>>>>

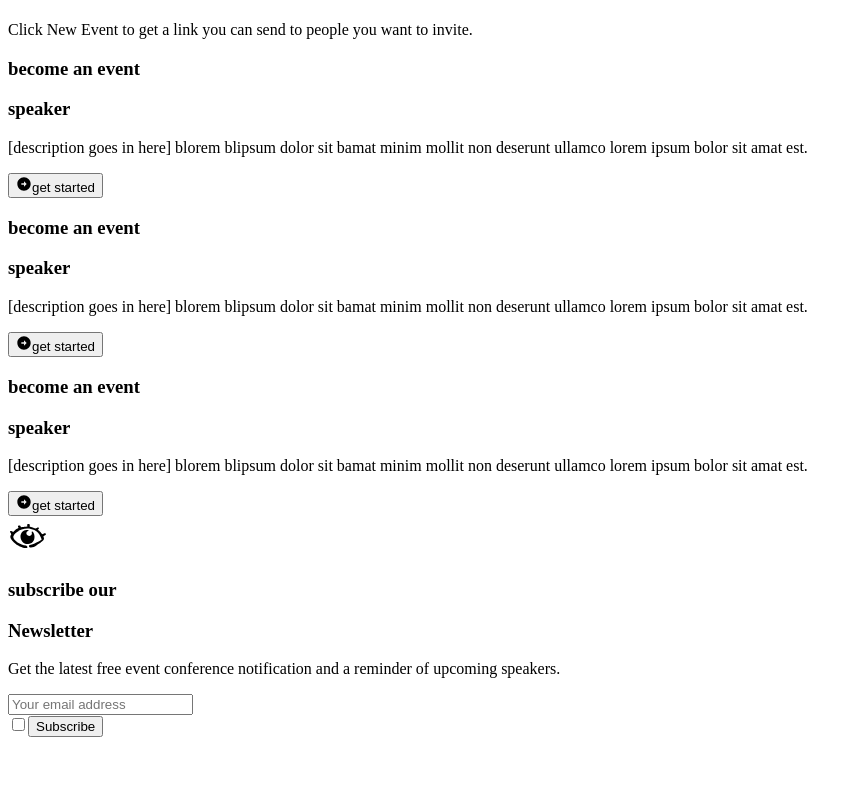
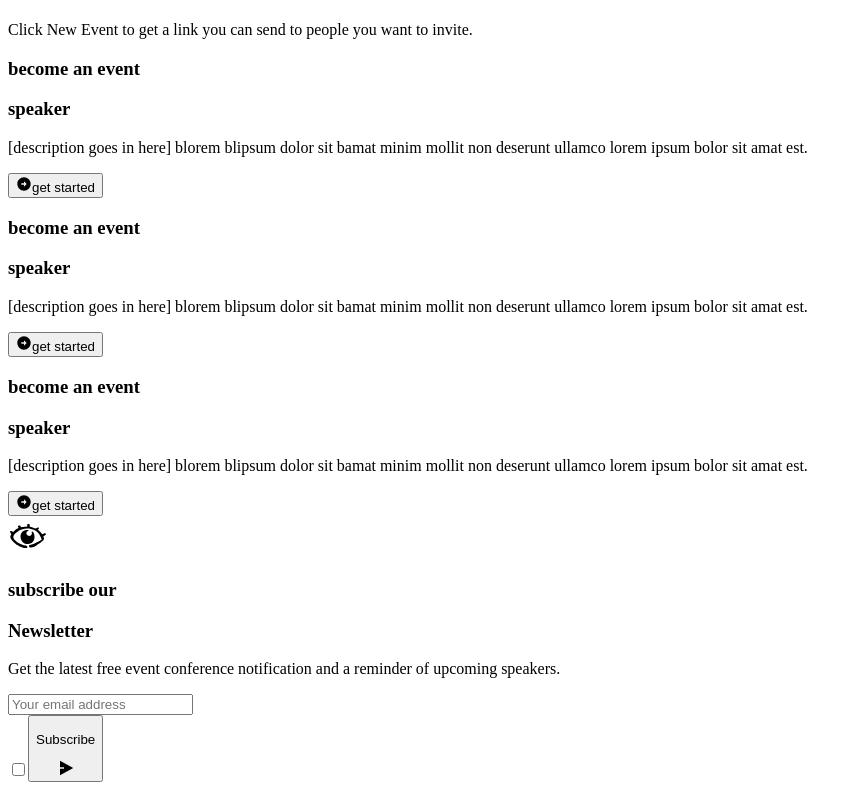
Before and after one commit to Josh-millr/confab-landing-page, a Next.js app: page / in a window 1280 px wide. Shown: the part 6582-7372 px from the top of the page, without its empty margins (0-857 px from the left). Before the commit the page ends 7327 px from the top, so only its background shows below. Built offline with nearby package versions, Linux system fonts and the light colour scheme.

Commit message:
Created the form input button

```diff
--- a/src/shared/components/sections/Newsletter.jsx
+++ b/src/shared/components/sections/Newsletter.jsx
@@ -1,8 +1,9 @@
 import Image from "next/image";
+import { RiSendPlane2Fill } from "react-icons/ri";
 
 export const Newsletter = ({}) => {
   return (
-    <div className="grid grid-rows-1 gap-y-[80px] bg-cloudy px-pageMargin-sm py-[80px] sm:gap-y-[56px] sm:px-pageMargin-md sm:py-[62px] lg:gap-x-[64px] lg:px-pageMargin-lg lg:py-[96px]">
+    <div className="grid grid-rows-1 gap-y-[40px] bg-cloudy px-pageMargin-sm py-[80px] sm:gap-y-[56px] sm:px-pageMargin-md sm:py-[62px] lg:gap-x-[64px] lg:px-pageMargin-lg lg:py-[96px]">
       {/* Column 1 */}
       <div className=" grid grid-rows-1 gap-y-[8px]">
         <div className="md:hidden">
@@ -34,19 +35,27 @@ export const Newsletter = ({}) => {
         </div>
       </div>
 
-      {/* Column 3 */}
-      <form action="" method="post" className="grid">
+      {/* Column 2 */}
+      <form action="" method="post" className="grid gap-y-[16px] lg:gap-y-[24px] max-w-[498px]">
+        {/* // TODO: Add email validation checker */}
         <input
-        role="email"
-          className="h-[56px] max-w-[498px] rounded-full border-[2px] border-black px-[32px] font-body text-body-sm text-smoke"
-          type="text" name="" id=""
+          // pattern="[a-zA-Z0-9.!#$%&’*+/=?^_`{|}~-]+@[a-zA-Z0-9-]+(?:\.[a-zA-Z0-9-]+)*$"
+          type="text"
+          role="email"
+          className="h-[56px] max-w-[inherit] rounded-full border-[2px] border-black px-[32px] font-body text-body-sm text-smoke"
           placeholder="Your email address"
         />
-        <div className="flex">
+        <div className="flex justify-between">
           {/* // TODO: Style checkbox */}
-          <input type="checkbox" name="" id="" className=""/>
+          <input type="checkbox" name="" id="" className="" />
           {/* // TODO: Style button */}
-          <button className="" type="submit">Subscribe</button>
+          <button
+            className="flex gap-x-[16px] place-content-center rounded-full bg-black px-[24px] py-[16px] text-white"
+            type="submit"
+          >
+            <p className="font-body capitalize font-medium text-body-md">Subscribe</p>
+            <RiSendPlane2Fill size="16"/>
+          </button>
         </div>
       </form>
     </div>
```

<<<<

Task to complete: Return the listing above in an exact copy that leaves out the images.

Response area:
Before and after one commit to Josh-millr/confab-landing-page, a Next.js app: page / in a window 1280 px wide. Shown: the part 6582-7372 px from the top of the page, without its empty margins (0-857 px from the left). Before the commit the page ends 7327 px from the top, so only its background shows below. Built offline with nearby package versions, Linux system fonts and the light colour scheme.

Commit message:
Created the form input button

```diff
--- a/src/shared/components/sections/Newsletter.jsx
+++ b/src/shared/components/sections/Newsletter.jsx
@@ -1,8 +1,9 @@
 import Image from "next/image";
+import { RiSendPlane2Fill } from "react-icons/ri";
 
 export const Newsletter = ({}) => {
   return (
-    <div className="grid grid-rows-1 gap-y-[80px] bg-cloudy px-pageMargin-sm py-[80px] sm:gap-y-[56px] sm:px-pageMargin-md sm:py-[62px] lg:gap-x-[64px] lg:px-pageMargin-lg lg:py-[96px]">
+    <div className="grid grid-rows-1 gap-y-[40px] bg-cloudy px-pageMargin-sm py-[80px] sm:gap-y-[56px] sm:px-pageMargin-md sm:py-[62px] lg:gap-x-[64px] lg:px-pageMargin-lg lg:py-[96px]">
       {/* Column 1 */}
       <div className=" grid grid-rows-1 gap-y-[8px]">
         <div className="md:hidden">
@@ -34,19 +35,27 @@ export const Newsletter = ({}) => {
         </div>
       </div>
 
-      {/* Column 3 */}
-      <form action="" method="post" className="grid">
+      {/* Column 2 */}
+      <form action="" method="post" className="grid gap-y-[16px] lg:gap-y-[24px] max-w-[498px]">
+        {/* // TODO: Add email validation checker */}
         <input
-        role="email"
-          className="h-[56px] max-w-[498px] rounded-full border-[2px] border-black px-[32px] font-body text-body-sm text-smoke"
-          type="text" name="" id=""
+          // pattern="[a-zA-Z0-9.!#$%&’*+/=?^_`{|}~-]+@[a-zA-Z0-9-]+(?:\.[a-zA-Z0-9-]+)*$"
+          type="text"
+          role="email"
+          className="h-[56px] max-w-[inherit] rounded-full border-[2px] border-black px-[32px] font-body text-body-sm text-smoke"
           placeholder="Your email address"
         />
-        <div className="flex">
+        <div className="flex justify-between">
           {/* // TODO: Style checkbox */}
-          <input type="checkbox" name="" id="" className=""/>
+          <input type="checkbox" name="" id="" className="" />
           {/* // TODO: Style button */}
-          <button className="" type="submit">Subscribe</button>
+          <button
+            className="flex gap-x-[16px] place-content-center rounded-full bg-black px-[24px] py-[16px] text-white"
+            type="submit"
+          >
+            <p className="font-body capitalize font-medium text-body-md">Subscribe</p>
+            <RiSendPlane2Fill size="16"/>
+          </button>
         </div>
       </form>
     </div>
```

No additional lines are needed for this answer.